“Please let me get what I want, I’m begging you.” This guy could never understand, never know what it feels like to love someone and have to let go; because if he did he’d relent.
His firm stance and folded arms tell me I need another tactic. I consider ambush, but I don’t have the energy. I close my eyes, release a breath, and try again. “Can’t I have five minutes? I just want to see Paul,” I say.
No doubt this is what nurses and doctors witness every day—frantic, desperate people, with their plea bargains and threats, people who want nothing more than to spend eternity with those behind the doors of this facility.
“Fine.” The man in navy scrubs says as he removes his gloves.

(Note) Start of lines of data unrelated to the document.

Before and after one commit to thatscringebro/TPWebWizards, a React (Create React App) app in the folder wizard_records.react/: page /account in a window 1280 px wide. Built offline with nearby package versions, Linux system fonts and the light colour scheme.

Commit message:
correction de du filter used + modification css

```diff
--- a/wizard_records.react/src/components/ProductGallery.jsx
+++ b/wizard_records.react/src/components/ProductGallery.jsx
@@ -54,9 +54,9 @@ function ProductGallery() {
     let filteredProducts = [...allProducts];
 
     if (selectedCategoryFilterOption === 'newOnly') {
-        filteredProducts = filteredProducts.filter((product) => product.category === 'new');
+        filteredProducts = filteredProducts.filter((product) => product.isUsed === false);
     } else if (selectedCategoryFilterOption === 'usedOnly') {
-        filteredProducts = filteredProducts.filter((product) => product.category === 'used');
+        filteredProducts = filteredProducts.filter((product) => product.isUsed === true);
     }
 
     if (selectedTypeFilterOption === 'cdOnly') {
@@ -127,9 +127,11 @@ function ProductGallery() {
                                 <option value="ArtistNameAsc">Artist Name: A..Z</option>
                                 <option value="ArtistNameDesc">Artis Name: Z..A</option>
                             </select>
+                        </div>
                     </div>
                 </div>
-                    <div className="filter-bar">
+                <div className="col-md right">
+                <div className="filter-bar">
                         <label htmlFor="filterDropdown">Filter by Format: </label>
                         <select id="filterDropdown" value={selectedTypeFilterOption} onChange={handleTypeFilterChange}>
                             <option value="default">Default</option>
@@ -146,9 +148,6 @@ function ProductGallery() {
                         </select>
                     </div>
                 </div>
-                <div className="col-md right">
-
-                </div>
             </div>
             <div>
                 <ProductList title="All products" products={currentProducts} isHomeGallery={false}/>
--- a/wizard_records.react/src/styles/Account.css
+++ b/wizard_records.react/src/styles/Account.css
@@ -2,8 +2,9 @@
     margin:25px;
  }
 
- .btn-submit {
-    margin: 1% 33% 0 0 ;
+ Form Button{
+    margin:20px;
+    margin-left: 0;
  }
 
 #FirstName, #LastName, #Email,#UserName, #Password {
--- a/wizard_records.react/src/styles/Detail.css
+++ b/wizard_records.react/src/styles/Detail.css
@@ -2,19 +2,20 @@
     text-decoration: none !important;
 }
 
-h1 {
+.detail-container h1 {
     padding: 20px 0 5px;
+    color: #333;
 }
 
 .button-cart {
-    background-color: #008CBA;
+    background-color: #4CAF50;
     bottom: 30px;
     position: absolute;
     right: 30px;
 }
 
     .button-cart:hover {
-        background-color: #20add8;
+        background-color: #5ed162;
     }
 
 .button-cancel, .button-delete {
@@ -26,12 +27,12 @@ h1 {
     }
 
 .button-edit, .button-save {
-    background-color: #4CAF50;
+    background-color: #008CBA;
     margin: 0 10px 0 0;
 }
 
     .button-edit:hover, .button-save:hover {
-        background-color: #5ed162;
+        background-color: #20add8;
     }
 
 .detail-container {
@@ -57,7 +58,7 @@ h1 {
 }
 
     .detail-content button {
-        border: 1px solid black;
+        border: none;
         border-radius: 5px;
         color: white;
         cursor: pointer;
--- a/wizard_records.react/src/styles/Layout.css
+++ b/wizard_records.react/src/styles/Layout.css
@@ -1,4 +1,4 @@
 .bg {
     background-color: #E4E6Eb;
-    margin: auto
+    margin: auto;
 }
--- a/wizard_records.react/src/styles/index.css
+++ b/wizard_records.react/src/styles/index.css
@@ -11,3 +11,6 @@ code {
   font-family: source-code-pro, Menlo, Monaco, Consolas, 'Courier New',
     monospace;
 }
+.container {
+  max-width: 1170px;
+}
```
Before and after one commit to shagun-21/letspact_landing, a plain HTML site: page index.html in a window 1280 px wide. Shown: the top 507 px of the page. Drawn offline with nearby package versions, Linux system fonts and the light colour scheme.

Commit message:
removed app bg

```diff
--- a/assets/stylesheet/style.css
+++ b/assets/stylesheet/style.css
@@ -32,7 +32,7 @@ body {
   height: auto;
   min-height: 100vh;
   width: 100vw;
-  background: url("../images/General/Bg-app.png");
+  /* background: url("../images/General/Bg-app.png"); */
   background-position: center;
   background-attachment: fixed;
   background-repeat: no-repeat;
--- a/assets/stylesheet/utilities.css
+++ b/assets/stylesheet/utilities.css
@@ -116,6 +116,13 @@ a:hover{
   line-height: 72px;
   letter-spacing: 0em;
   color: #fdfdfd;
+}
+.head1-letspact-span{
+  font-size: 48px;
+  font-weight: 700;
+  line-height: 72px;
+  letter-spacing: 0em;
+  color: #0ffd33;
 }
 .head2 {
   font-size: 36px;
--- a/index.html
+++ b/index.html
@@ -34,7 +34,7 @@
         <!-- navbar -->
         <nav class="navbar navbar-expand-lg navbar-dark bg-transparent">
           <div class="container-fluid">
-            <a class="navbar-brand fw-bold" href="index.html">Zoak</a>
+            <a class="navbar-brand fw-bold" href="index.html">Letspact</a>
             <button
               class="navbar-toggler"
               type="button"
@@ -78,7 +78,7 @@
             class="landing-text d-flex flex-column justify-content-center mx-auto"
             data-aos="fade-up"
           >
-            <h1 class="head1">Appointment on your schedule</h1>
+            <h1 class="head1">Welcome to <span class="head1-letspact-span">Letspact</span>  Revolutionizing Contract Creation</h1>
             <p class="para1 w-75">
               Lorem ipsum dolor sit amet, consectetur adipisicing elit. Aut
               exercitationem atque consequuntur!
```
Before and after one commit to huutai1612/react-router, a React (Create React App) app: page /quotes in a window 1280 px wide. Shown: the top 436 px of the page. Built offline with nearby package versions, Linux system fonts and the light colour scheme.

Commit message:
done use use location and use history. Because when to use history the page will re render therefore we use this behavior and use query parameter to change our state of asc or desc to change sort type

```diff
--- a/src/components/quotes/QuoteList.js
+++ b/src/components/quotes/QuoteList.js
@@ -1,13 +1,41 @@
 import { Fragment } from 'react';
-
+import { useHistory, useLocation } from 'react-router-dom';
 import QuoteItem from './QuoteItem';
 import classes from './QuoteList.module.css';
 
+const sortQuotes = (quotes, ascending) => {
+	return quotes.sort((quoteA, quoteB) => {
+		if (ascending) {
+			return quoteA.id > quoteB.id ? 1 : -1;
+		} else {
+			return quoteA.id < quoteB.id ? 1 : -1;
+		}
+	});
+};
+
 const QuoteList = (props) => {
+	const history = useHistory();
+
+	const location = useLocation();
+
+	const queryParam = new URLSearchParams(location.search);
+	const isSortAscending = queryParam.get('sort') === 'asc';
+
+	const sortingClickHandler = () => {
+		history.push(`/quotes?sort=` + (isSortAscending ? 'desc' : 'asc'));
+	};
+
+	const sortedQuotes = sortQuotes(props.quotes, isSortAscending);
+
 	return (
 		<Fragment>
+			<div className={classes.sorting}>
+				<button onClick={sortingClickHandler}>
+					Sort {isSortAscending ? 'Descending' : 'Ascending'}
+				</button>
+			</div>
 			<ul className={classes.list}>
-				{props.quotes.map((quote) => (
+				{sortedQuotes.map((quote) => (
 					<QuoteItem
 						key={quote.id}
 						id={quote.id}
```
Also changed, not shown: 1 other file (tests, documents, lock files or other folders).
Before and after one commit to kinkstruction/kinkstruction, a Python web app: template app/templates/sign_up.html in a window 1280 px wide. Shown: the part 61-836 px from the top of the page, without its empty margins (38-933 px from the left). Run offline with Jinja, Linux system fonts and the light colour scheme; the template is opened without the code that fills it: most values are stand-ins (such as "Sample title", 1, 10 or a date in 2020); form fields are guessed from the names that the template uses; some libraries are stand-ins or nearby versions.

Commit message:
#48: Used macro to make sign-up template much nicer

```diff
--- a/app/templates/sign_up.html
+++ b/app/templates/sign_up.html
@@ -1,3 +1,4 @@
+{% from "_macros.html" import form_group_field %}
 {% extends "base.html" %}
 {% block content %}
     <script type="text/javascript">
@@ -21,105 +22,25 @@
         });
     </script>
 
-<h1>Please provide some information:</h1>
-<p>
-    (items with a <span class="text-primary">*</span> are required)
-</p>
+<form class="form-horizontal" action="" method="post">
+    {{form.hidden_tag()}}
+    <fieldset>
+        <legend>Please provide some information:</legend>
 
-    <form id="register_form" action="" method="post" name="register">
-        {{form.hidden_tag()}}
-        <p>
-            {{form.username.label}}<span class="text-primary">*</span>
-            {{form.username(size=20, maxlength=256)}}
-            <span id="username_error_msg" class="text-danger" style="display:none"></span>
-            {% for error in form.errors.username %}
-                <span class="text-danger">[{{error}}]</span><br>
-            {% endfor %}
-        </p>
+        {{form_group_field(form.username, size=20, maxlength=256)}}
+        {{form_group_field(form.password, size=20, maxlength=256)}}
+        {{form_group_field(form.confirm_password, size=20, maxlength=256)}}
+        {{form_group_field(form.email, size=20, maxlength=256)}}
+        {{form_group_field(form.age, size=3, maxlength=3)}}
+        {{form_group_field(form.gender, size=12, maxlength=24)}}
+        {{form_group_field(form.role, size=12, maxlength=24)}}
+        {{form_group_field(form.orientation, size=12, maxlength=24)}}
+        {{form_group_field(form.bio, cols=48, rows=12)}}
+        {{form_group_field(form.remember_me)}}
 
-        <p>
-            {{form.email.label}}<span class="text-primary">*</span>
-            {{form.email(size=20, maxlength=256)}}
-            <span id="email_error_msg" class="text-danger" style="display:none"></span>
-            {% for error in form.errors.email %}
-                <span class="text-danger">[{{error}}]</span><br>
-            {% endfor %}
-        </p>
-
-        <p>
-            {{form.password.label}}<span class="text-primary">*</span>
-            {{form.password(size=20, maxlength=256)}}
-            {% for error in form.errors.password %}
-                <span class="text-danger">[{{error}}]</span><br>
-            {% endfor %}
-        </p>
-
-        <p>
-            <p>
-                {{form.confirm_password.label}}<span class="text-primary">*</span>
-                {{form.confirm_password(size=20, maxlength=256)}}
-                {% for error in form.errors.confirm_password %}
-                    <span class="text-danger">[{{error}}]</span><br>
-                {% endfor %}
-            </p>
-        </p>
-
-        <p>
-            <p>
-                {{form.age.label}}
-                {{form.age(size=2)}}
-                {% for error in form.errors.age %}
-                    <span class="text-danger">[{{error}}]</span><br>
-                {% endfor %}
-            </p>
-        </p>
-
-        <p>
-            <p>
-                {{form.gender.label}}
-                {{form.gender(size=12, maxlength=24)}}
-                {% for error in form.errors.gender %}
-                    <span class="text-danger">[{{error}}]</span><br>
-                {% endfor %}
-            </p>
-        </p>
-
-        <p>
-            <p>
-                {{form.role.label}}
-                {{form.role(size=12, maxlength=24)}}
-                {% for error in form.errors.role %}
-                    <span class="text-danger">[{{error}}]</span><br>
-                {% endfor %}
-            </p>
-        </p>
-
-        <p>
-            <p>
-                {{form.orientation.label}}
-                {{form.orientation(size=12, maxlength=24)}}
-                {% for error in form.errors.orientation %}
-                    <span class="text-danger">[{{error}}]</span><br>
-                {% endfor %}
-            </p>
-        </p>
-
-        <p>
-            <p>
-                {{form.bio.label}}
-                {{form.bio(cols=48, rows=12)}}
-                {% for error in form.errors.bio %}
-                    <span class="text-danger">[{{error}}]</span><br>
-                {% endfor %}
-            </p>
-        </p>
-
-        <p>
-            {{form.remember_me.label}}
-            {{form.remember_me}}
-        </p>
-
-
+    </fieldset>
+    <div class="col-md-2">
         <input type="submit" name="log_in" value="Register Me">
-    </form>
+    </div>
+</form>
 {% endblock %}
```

His voice is weary, his eyes are bloodshot.
I take a step forward, relieved he’s finally softened, that he realizes how important this time is, even though visiting hours ended at 8:30 and it’s 8:36. But as I attempt to go around him, he stops me and suggest I sit. I don’t want to sit. Paul needs me.
A wail erupts from someone’s throat. The sound echoes down the hall as a hand squeezes my shoulder, or possibly my chest. So many hands—on me, on Paul. Pushing and pushing.
A grief counselor? Is that who the guy in the navy scrubs said he was sending? Have I really been here that long, in this lobby?
“How are you feeling?”
I’ve never understood that question, never understood time for that matter. Like, how we think we have forever when we barely have today. Or how it feels as though my heart has broken in two.
This super short story came from prompt #500 in the book, Lost the Plot? 500 Writing Prompts and How to Use Them, by Adam Maxwell.